“We do not expect to have antibody tests by the end of April,” Newton told members of the select science and technology committee. “We are not counting on antibody tests to achieve this goal.
“We were optimistic that a number of companies were offering us these rapid antibody tests and hoped that they would be suitable for the intended use. They all work to some degree, but are not good enough to count. It was felt that it was better to develop a better antibody test before deploying it. “
Without an antibody test, experts believe it will be difficult for the government to reach its target of 100,000 per day to test patients, NHS staff and key workers such as caregivers, even with a massive effort from from laboratories and the biomedical industry.
“It will be a stretch,” said Sir Paul Nurse, Nobel laureate who heads the Francis Crick Institute in London, which has been turned into a test laboratory.

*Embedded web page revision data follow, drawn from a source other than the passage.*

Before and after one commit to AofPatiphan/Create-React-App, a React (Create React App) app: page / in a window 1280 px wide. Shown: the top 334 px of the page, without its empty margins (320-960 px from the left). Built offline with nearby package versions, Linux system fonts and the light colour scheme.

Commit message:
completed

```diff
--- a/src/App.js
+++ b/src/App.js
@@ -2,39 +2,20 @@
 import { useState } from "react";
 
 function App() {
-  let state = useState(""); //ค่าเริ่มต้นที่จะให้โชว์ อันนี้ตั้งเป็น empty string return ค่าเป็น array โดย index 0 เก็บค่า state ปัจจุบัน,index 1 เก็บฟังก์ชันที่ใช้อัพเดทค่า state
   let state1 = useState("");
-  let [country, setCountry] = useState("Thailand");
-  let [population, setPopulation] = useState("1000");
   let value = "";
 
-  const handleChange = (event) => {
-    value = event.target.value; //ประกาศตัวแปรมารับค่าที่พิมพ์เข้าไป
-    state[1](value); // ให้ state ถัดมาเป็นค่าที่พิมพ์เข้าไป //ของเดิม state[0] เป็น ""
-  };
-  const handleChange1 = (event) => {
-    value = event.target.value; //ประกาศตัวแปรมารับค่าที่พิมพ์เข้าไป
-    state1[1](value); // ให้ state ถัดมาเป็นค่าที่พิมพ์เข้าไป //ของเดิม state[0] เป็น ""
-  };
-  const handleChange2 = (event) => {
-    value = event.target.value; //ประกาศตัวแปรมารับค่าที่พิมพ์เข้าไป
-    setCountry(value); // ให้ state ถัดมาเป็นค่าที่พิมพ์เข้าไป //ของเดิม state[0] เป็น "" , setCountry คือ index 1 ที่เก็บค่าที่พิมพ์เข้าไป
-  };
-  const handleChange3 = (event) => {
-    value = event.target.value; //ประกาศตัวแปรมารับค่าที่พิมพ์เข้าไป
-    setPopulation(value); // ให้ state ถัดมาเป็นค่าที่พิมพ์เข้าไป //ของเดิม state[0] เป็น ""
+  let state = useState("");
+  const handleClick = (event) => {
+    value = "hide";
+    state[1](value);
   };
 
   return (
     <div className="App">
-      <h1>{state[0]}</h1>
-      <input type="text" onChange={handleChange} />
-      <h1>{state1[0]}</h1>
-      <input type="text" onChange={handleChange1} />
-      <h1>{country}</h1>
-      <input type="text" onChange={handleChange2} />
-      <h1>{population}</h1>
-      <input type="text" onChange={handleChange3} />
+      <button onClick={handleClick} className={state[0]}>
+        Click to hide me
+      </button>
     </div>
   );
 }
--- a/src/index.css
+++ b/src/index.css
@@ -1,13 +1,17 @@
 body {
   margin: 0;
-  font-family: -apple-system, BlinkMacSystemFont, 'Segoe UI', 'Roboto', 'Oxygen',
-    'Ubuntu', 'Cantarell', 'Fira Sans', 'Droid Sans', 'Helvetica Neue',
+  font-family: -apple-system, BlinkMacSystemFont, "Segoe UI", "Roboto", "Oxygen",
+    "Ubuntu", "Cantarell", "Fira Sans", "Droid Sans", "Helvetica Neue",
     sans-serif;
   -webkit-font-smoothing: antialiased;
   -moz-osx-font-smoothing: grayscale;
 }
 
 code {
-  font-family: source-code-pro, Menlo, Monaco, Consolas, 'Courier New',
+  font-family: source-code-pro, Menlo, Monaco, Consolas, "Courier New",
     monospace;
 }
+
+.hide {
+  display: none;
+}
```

The UK currently performs around 14,000 swab tests per day to confirm if patients currently have Covid-19, diagnostic tests that take time and need to be treated in the laboratory.
While optimism about the potential usefulness of rapid finger prick antibody tests was still high, Health Secretary Matt Hancock announced that the government had purchased 3.5 million and said more late that he had ordered 17.5 million more.
The UK will now try to get a refund, said Kathy Hall, director of Covid-19 testing strategy at the Department of Health.
“We are currently working with companies to cancel orders and get the money back if possible,” she told the committee. No country has a valid antibody test, she said.
Newton said he was encouraged that British pharmaceutical company Astra Zeneca was working on a test and was confident he could have one available in May. “The people who do it talk about this type of deadline,” he said.
Hancock held a conference call with industry leaders on Wednesday to urge them to develop antibody tests, in the same way that he had asked for help from industry to make ventilators.
Antibody tests can identify who has recovered from the virus and acquired some immunity, and could therefore return to work safely. They are particularly important for doctors, nurses and caregivers and, at a later stage in the epidemic, will allow other key workers, such as teachers, to return to work.
Edward Argar, Minister of Health, defended the position of the United Kingdom after England’s chief medical officer Chris Whitty said there were lessons to be learned from Germany, which is testing much more of people.
“I would absolutely expect him to say that we need to look at what other countries have done that has had a really positive impact,” Argar told Sky News. “But I would like to go back to his warnings in which he also said that there are a whole host of factors explaining why the death rate in Germany currently seems lower. “
A shortage of blood samples from people who have recovered from Covid-19 is also delaying the development of an antibody test in the UK, he said. Companies working on the tests need convalescent blood samples to develop the tests and verify their accuracy.
Doris-Ann Williams, executive director of the British In Vitro Diagnostics Association, said: “Access to patient samples has been a long-standing problem for the industry and is highlighted now when companies desperately need it.
“We have to find a quick process to allow access, otherwise we can never go ahead with development and validation.”
The shortage affects research in all areas, from government to universities and biotechnology companies. One reason is that patients recovered with long-term antibodies to the virus are only emerging, as the epidemic is still in its infancy in the UK.
Professor John Bell, immunologist and Regius Chair of Medicine at Oxford, said, “People can have two weeks of illness and then three weeks to develop this antibody response, but if you look back about five weeks, there was hardly anyone in Britain with the disease. “